» **Task**
Copy each line below exactly as it appears. Pictures are to be omitted.

» **Exercise materials**

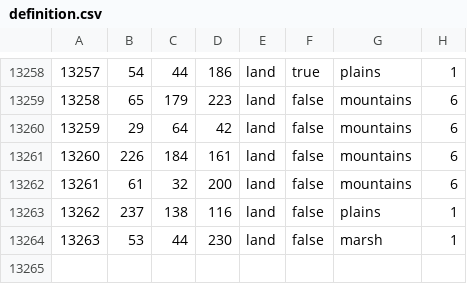
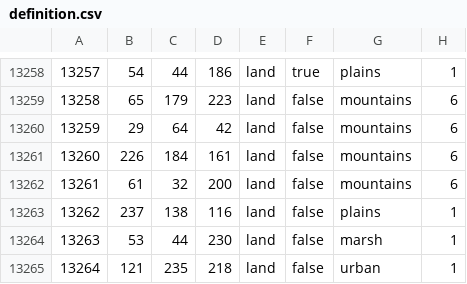
Before and after one commit to RanWithAPlan/RSR, a CSV file: map/definition.csv, drawn as a sheet; only a part is shown, gaps mark what is left out; the diff names each change by its address in the sheet, - before the commit and + after, or states it on an @@ line.

```diff
--- a/map/definition.csv
+++ b/map/definition.csv
+row 13265: 13264 | 121 | 235 | 218 | land | false | urban | 1
```
Also changed, not shown: 20 other files.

» **Solution to this task**
Before and after one commit to RanWithAPlan/RSR, a CSV file: map/definition.csv, drawn as a sheet; only a part is shown, gaps mark what is left out; the diff names each change by its address in the sheet, - before the commit and + after, or states it on an @@ line.

```diff
--- a/map/definition.csv
+++ b/map/definition.csv
+row 13265: 13264 | 121 | 235 | 218 | land | false | urban | 1
```
Also changed, not shown: 20 other files.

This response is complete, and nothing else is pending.